▶ SOURCE MATERIAL:
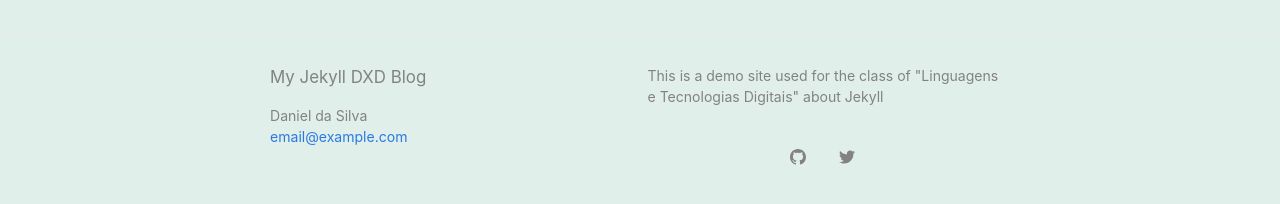
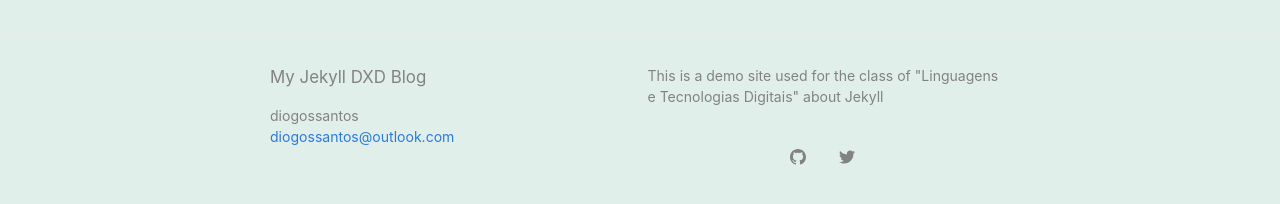
Before and after one commit to diogossantos/diogossantos.github.io, a Jekyll site: the page built from index.md, in a window 1280 px wide. Shown: the part 693-897 px from the top of the page. Built offline with Jekyll 4.4.1, drawn with Linux system fonts in a browser that asks for light colours.

Commit message:
Minhas Infos

```diff
--- a/_config.yml
+++ b/_config.yml
@@ -1,6 +1,6 @@
 title: My Jekyll DXD Blog
-author: Daniel da Silva
-email: email@example.com
+author: diogossantos
+email: diogossantos@outlook.com
 description: > # this means to ignore newlines until "exclude"
   This is a demo site used for the class of
   "Linguagens e Tecnologias Digitais" about Jekyll
@@ -20,6 +20,6 @@ date_format: "%b %-d, %Y"
 
 # generate social links in footer
 social_links:
-  twitter: danielfdsilva
-  github:  danielfdsilva
+  twitter: diogossantos
+  github:  diogossantos
   # facebook:
```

▶ PROBLEM STATEMENT: In the data above, how many lines contain the word "Jekyll"? Write the number only.

▶ OUTPUT: 3